## Activity:
Without including pictures, set down every record exactly as it stands.
START Supplied records
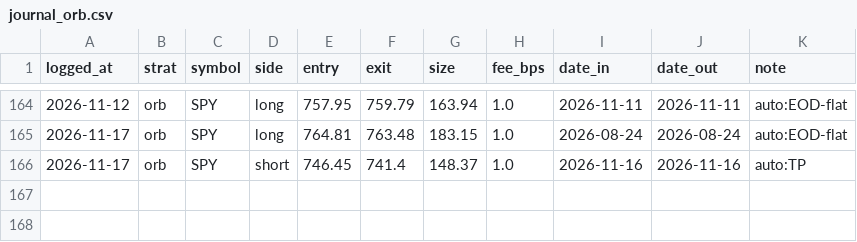
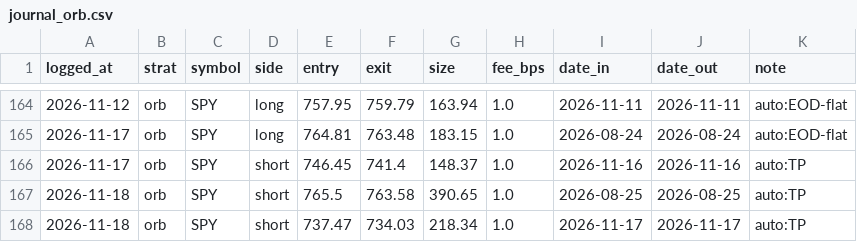
Before and after one commit to fkaaq505-eng/trade-signals, a CSV file: journal_orb.csv, drawn as a sheet; only a part is shown, gaps mark what is left out; the diff names each change by its address in the sheet, - before the commit and + after, or states it on an @@ line.

```diff
--- a/journal_orb.csv
+++ b/journal_orb.csv
+row 167: 2026-11-18 | orb | SPY | short | 765.5 | 763.58 | 390.65 | 1.0 | 2026-08-25 | 2026-08-25 | auto:TP
+row 168: 2026-11-18 | orb | SPY | short | 737.47 | 734.03 | 218.34 | 1.0 | 2026-11-17 | 2026-11-17 | auto:TP
```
END Supplied records
## Answer for the task:
Before and after one commit to fkaaq505-eng/trade-signals, a CSV file: journal_orb.csv, drawn as a sheet; only a part is shown, gaps mark what is left out; the diff names each change by its address in the sheet, - before the commit and + after, or states it on an @@ line.

```diff
--- a/journal_orb.csv
+++ b/journal_orb.csv
+row 167: 2026-11-18 | orb | SPY | short | 765.5 | 763.58 | 390.65 | 1.0 | 2026-08-25 | 2026-08-25 | auto:TP
+row 168: 2026-11-18 | orb | SPY | short | 737.47 | 734.03 | 218.34 | 1.0 | 2026-11-17 | 2026-11-17 | auto:TP
```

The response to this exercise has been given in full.